You just created and ran a pipeline that we automatically created for you, because your code appeared to be a good match for the Go template.
You now have a working YAML pipeline (
azure-pipelines.yml) in your repository that's ready for you to customize!
When you're ready to make changes to your pipeline, select it in the Pipelines page, and then Edit the
See the sections below to learn some of the more common ways to customize your pipeline.
To make changes to the YAML file as described in this topic, select the pipeline in Pipelines page, and then select Edit to open an editor for the
You can use Azure Pipelines to build your Go projects without needing to set up any infrastructure of your own. You can use Linux, macOS, or Windows agents to run your builds.
Update the following snippet in your
azure-pipelines.yml file to select the appropriate image.
pool: vmImage: 'ubuntu-latest'
Set up Go
Starting with Go 1.11, you no longer need to define a
$GOPATH environment, set up a workspace layout, or use the
dep module. Dependency management is now built-in.
This YAML implements the
go get command to download Go packages and their dependencies. It then uses
go build to generate the content that is published with

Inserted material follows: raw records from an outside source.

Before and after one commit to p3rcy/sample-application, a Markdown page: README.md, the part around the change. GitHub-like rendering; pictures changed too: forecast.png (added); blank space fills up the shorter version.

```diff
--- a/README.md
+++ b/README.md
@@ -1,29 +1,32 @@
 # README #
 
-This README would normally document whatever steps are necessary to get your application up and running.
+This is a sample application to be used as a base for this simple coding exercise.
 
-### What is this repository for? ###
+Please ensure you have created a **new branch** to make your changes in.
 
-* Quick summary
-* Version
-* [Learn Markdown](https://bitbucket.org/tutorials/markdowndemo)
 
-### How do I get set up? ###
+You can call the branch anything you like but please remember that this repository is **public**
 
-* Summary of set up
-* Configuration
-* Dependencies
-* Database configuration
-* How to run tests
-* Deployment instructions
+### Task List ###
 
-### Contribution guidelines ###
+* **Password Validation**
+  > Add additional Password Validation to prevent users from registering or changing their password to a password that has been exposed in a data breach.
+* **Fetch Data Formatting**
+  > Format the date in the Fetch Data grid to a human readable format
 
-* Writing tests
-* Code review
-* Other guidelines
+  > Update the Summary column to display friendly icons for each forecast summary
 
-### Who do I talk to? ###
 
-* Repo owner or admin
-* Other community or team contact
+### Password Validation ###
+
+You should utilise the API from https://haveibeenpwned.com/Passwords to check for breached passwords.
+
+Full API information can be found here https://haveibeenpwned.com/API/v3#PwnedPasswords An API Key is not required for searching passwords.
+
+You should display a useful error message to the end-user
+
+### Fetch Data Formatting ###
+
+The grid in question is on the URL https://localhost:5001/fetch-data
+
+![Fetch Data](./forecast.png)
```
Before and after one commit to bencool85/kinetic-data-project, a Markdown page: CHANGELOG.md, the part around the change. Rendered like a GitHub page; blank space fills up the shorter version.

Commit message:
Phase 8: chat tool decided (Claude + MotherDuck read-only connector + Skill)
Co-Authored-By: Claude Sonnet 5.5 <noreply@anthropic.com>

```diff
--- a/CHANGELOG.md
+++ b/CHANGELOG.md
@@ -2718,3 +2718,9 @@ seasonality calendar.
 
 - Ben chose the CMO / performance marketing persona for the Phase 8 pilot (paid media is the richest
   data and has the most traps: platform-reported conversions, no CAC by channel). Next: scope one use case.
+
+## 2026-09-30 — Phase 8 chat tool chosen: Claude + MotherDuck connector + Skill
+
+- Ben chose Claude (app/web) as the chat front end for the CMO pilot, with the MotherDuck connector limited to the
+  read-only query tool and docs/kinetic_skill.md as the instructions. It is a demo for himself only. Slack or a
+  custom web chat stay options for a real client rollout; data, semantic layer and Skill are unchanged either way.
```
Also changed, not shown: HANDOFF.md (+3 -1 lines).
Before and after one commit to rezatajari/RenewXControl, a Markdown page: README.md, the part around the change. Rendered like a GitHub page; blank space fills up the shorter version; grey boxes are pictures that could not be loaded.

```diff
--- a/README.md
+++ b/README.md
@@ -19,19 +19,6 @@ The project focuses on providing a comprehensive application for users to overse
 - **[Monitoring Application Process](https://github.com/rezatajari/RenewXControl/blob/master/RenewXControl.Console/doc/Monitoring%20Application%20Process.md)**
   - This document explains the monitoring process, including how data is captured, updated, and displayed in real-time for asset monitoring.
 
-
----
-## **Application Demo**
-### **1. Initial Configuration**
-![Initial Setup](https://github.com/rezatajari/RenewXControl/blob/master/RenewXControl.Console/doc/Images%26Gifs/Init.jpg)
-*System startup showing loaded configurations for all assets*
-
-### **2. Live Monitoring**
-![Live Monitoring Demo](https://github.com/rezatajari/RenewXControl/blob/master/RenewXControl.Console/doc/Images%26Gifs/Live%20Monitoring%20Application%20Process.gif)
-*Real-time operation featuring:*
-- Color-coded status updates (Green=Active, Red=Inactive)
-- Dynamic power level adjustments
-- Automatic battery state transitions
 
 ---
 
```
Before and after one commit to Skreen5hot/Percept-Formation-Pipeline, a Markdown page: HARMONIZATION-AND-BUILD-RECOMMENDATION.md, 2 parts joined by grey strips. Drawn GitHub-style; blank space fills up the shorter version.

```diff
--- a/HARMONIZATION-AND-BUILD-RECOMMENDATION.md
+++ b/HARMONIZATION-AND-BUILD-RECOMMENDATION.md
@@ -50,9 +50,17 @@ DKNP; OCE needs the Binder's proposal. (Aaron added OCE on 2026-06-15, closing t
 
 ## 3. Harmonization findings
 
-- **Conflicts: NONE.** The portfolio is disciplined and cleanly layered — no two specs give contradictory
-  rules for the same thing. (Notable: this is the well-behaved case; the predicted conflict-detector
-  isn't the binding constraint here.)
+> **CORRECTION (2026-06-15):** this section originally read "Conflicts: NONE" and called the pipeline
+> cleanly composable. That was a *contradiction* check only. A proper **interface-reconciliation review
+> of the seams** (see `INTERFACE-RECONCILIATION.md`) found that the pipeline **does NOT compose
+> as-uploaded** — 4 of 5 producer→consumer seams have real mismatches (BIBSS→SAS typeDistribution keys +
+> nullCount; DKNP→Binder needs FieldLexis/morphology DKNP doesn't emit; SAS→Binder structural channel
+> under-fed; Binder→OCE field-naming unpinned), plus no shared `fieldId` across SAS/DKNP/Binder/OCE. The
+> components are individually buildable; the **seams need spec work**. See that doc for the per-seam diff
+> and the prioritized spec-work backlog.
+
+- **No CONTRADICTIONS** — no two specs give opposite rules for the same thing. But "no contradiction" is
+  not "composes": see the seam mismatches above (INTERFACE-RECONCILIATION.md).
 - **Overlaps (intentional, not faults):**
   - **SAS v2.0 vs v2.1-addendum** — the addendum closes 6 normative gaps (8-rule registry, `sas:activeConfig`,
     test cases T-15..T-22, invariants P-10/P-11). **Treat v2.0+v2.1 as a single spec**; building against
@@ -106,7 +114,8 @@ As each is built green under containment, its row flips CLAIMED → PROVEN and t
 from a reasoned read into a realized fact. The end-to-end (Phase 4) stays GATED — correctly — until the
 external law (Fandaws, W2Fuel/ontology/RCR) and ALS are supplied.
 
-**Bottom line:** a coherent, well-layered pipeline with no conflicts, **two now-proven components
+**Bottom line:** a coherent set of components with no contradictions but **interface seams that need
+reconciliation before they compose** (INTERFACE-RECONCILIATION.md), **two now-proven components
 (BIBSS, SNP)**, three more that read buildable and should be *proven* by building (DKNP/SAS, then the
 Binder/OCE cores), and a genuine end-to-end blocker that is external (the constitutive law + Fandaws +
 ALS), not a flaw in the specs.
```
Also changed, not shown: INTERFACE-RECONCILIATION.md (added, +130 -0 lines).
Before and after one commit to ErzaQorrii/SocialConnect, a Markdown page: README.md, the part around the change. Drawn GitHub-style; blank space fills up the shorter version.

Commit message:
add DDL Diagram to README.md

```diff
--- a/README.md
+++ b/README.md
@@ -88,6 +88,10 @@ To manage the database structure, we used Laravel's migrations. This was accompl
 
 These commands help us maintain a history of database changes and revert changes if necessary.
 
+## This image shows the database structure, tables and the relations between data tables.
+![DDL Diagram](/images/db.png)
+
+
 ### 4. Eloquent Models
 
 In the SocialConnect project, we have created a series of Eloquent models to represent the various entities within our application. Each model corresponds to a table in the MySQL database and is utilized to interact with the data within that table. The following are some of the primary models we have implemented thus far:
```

trigger: - master pool: vmImage: 'ubuntu-latest' steps: - task: GoTool@0 inputs: version: '1.13.5' - task: Go@0 inputs: command: 'get' arguments: '-d' workingDirectory: '$(System.DefaultWorkingDirectory)' - task: Go@0 inputs: command: 'build' workingDirectory: '$(System.DefaultWorkingDirectory)' - task: CopyFiles@2 inputs: TargetFolder: '$(Build.ArtifactStagingDirectory)' - task: PublishBuildArtifacts@1 inputs: artifactName: drop
go build to build your Go project. Add the following snippet to your
- task: Go@0 inputs: command: 'build' workingDirectory: '$(System.DefaultWorkingDirectory)'
go test to test your go module and its subdirectories (
./...). Add the following snippet to your
- task: Go@0 inputs: command: 'test' arguments: '-v' workingDirectory: '$(modulePath)'
Build an image and push to container registry
Go extension for Visual Studio Code (Microsoft)